Developer told for a third time that it cannot build houses in Chorley - yet
A bid to build over 160 homes in Euxton has been refused – for the third time in as many years.
Developer Gladman first failed to secure planning permission for the proposed 165-home site between School Lane and Pear Tree Lane in 2016 – and then lost an appeal against that decision a year later.
The company submitted revised plans to Chorley Council earlier this year for 180 properties on the site, claiming that the authority would need them in order to meet its government housing targets for the borough. Thirty per cent of the properties were proposed to be in the “affirdable” bracket.
The site is categorised as “safeguarded land”, meaning that it may be released for development in future, but does not form part of the current local plan which dictates where housing may be built.
The latest refusal of permission was greeted with applause by more than two dozen locals who had gathered in the town hall to hear the council’s planning committee discuss the proposal.
Objecting to the application, Euxton resident Philip Preston said that there was no need for more new houses in the village.
“140 houses – 30 per cent of them affordable – have just been completed at Pear Tree Grange, not more than 50m away from this proposed development,” he told the committee.
Local representatives also lined up to condemn the application.
“The ink is hardly dry on the applicant’s recent unsuccessful appeal against the refusal of their initial application – and yet members of this committee are being asked to set aside the local plan and grant planning permission for a major housing development,” Euxton parish councillor Aidy Riggott said.
Chorley councillor Danny Gee, speaking on behalf of four other members, added that residents were “extremely annoyed that this proposal has been brought back again”.
But Gladman claimed that the ongoing process to draw up a new joint local plan across Central Lancashire meant that the existing policy was out of date – removing the safeguarded status of the land.

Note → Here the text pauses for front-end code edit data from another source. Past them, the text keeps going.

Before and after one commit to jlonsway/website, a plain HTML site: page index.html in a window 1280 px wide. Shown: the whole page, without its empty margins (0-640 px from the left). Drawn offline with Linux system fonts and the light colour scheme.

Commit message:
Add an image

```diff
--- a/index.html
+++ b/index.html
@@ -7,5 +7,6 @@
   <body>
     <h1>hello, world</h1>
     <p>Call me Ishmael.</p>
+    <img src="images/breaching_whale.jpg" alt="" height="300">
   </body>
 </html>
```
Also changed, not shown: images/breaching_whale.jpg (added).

In that case, the starting point for planners should be in favour of granting permission, unless the proposal would cause significant “adverse impacts”.
“The question is whether there is any harm that would significantly outweigh the benefits of the proposed development – chiefly the provision of…housing on a site which is already earmarked for future development, but also provision of open space, considerable economic benefits and contribution of almost £1m towards local primary school [places],” said Chris Lee, planning manager at Gladman.
But council officers said that the authority was compliant with the government requirement to demonstrate a five-year supply of land for housing – and that its policies were up-to-date.
“You’ve got to admire the applicant’s persistence – but that’s about all you can admire,” said committee member Alistair Morwood.
The application was unanimously opposed by the committee.